In September, McMaster HealthLabs (MHL) launched an academic research study of arriving international passengers at Toronto Pearson Airport, where volunteers agreed to be tested for COVID.
The full results are due to be released in January 2021, but an interim results backgrounder shows that 1% of arriving passengers had COVID (a low number that could be explained by Canada having restrictive entry requirements).
From the interim results backgrounder
0.7% were then detected on arrival, 0.3% were detected on day 7, and the remaining five cases (less than 0.1% of the total) on day fourteen.
What’s missing so far from the results is where this 1% of COVID infected passengers flew in from. That’s an important piece of the puzzle, as an effective COVID travel regime needs to filter out passengers based on the level of risk and departure point.
Will a two test system as used in Jersey in Alberta work?
The system in Jersey
For example, the Channel Island of Jersey has a three tier system, involving two tests.
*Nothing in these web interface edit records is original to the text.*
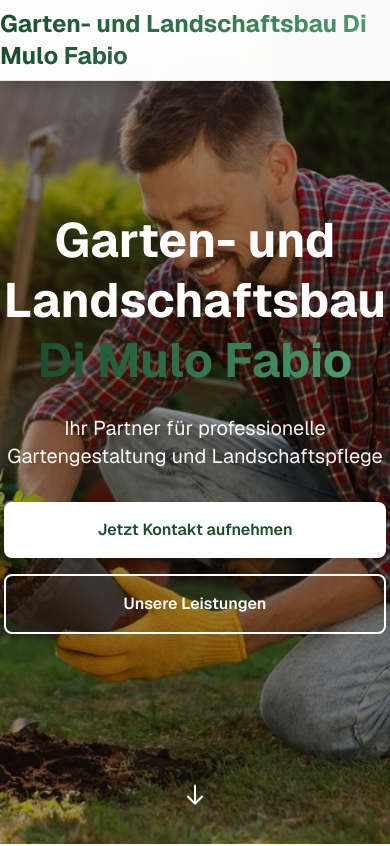
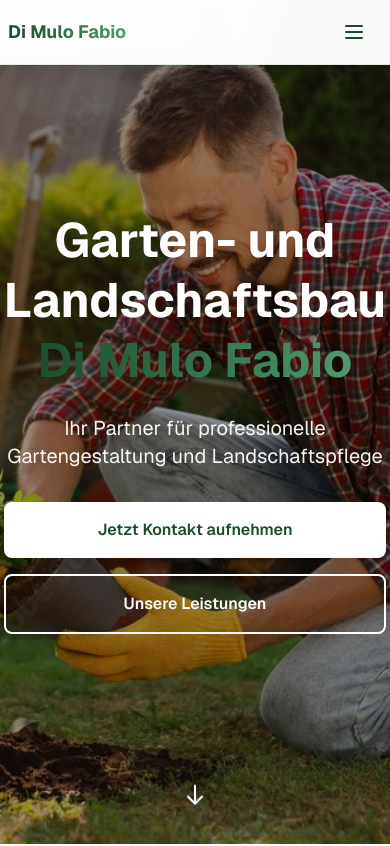
Before and after one commit to fynnoman/Landschaftsbau, a Next.js app: page / in a window 390 px wide. Shown: the top 846 px of the page. Built offline with nearby package versions, Linux system fonts and the light colour scheme.

Commit message:
Optimize navbar and flip cards for mobile devices

```diff
--- a/src/app/globals.css
+++ b/src/app/globals.css
@@ -33,6 +33,19 @@
   position: relative;
 }
 
+/* Mobile-friendly flip card scaling */
+@media (max-width: 768px) {
+  .flip-card.flipped {
+    transform: rotateY(180deg) scale(1.2);
+  }
+}
+
+@media (max-width: 480px) {
+  .flip-card.flipped {
+    transform: rotateY(180deg) scale(1.1);
+  }
+}
+
 .flip-card-front,
 .flip-card-back {
   position: absolute;
--- a/src/app/page.tsx
+++ b/src/app/page.tsx
@@ -5,6 +5,7 @@ import { useState } from "react";
 
 export default function Home() {
   const [flippedCard, setFlippedCard] = useState<number | null>(null);
+  const [mobileMenuOpen, setMobileMenuOpen] = useState(false);
 
   const projectDescriptions = [
     {
@@ -46,17 +47,68 @@ export default function Home() {
       {/* Navigation */}
       <nav className="fixed top-0 w-full bg-white/98 backdrop-blur-md z-50 border-b border-[#1a4d2e]/10 shadow-lg">
         <div className="max-w-7xl mx-auto px-4 sm:px-6 lg:px-8">
-          <div className="flex justify-between items-center h-20">
-            <div className="text-2xl font-bold bg-gradient-to-r from-[#1a4d2e] to-[#4f9a6f] bg-clip-text text-transparent -ml-4 lg:-ml-8">
-              Garten- und Landschaftsbau Di Mulo Fabio
+          <div className="flex justify-between items-center h-16 md:h-20">
+            <div className="text-lg sm:text-xl md:text-2xl font-bold bg-gradient-to-r from-[#1a4d2e] to-[#4f9a6f] bg-clip-text text-transparent -ml-2 sm:-ml-4 lg:-ml-8">
+              <span className="hidden sm:inline">Garten- und Landschaftsbau Di Mulo Fabio</span>
+              <span className="sm:hidden">Di Mulo Fabio</span>
             </div>
+
+            {/* Desktop Menu */}
             <div className="hidden md:flex space-x-2">
               <a href="#home" className="px-6 py-2.5 text-[#1a4d2e] hover:bg-[#1a4d2e] hover:text-white rounded-lg font-semibold transition-all duration-300 hover:scale-105">Home</a>
               <a href="#leistungen" className="px-6 py-2.5 text-[#1a4d2e] hover:bg-[#1a4d2e] hover:text-white rounded-lg font-semibold transition-all duration-300 hover:scale-105">Leistungen</a>
               <a href="#galerie" className="px-6 py-2.5 text-[#1a4d2e] hover:bg-[#1a4d2e] hover:text-white rounded-lg font-semibold transition-all duration-300 hover:scale-105">Galerie</a>
               <a href="#kontakt" className="px-6 py-2.5 bg-gradient-to-r from-[#1a4d2e] to-[#4f9a6f] text-white rounded-lg font-semibold shadow-md hover:shadow-xl transition-all duration-300 hover:scale-105">Kontakt</a>
             </div>
+
+            {/* Mobile Menu Button */}
+            <button
+              className="md:hidden p-2 text-[#1a4d2e]"
+              onClick={() => setMobileMenuOpen(!mobileMenuOpen)}
+            >
+              <svg className="w-6 h-6" fill="none" stroke="currentColor" viewBox="0 0 24 24">
+                {mobileMenuOpen ? (
+                  <path strokeLinecap="round" strokeLinejoin="round" strokeWidth={2} d="M6 18L18 6M6 6l12 12" />
+                ) : (
+                  <path strokeLinecap="round" strokeLinejoin="round" strokeWidth={2} d="M4 6h16M4 12h16M4 18h16" />
+                )}
+              </svg>
+            </button>
           </div>
+
+          {/* Mobile Menu */}
+          {mobileMenuOpen && (
+            <div className="md:hidden pb-4 space-y-2">
+              <a
+                href="#home"
+                className="block px-4 py-2 text-[#1a4d2e] hover:bg-[#1a4d2e] hover:text-white rounded-lg font-semibold transition-all"
+                onClick={() => setMobileMenuOpen(false)}
+              >
+                Home
+              </a>
+              <a
+                href="#leistungen"
+                className="block px-4 py-2 text-[#1a4d2e] hover:bg-[#1a4d2e] hover:text-white rounded-lg font-semibold transition-all"
+                onClick={() => setMobileMenuOpen(false)}
+              >
+                Leistungen
+              </a>
+              <a
+                href="#galerie"
+                className="block px-4 py-2 text-[#1a4d2e] hover:bg-[#1a4d2e] hover:text-white rounded-lg font-semibold transition-all"
+                onClick={() => setMobileMenuOpen(false)}
+              >
+                Galerie
+              </a>
+              <a
+                href="#kontakt"
+                className="block px-4 py-2 bg-gradient-to-r from-[#1a4d2e] to-[#4f9a6f] text-white rounded-lg font-semibold shadow-md"
+                onClick={() => setMobileMenuOpen(false)}
+              >
+                Kontakt
+              </a>
+            </div>
+          )}
         </div>
       </nav>
 
@@ -283,10 +335,10 @@ export default function Home() {
                   </div>
 
                   {/* Back side - Green */}
-                  <div className="flip-card-back absolute inset-0 bg-[#1a4d2e] rounded-xl shadow-lg flex items-center justify-center p-6 overflow-y-auto">
+                  <div className="flip-card-back absolute inset-0 bg-[#1a4d2e] rounded-xl shadow-lg flex items-center justify-center p-4 md:p-6 overflow-y-auto">
                     <div className="text-center text-white">
-                      <h3 className="text-xl font-bold mb-3">{projectDescriptions[index].title}</h3>
-                      <p className="text-sm text-white/90 leading-relaxed">{projectDescriptions[index].text}</p>
+                      <h3 className="text-base md:text-xl font-bold mb-2 md:mb-3">{projectDescriptions[index].title}</h3>
+                      <p className="text-xs md:text-sm text-white/90 leading-relaxed">{projectDescriptions[index].text}</p>
                     </div>
                   </div>
                 </div>
```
Everyone needs a test to enter, or is tested on arrival. Jersey actually has a mobile lab just outside the airport, which handles both airport and ferry arrivals.
If you are from a ‘green’ country you can then go, provided you test negative, though you need to take a second test on day five.
If you are from an ‘amber’ country, you take that second day five test but those five days need to be spent in isolation. Meanwhile, arrivals from ‘red’ countries have to isolate for the full fourteen days. Jersey has seen no spike in COVID cases from people arriving by air.
It’s also worth keeping an eye on what’s happening in Calgary. The Alberta COVID-19 Border Testing Pilot Program, is very similar to the system used in Jersey. If an individual tests negative, they may leave quarantine but must follow all required preventative measures, including daily check-ins and taking a second COVID-19 test on the sixth or seventh day, and staying in Alberta for the full 14 days.
Testing+ – Testing needs to be supplemented with other measures
Overall these results support our recommendations in our Testing+ Whitepaper. Namely that testing is important but on it’s own, it’s not enough.
A test on departure for all needs to be complimented by a second test for some, by pre travel screening and authorizations, by temperature checks and other biosafety measures, and by an effective track and trace system.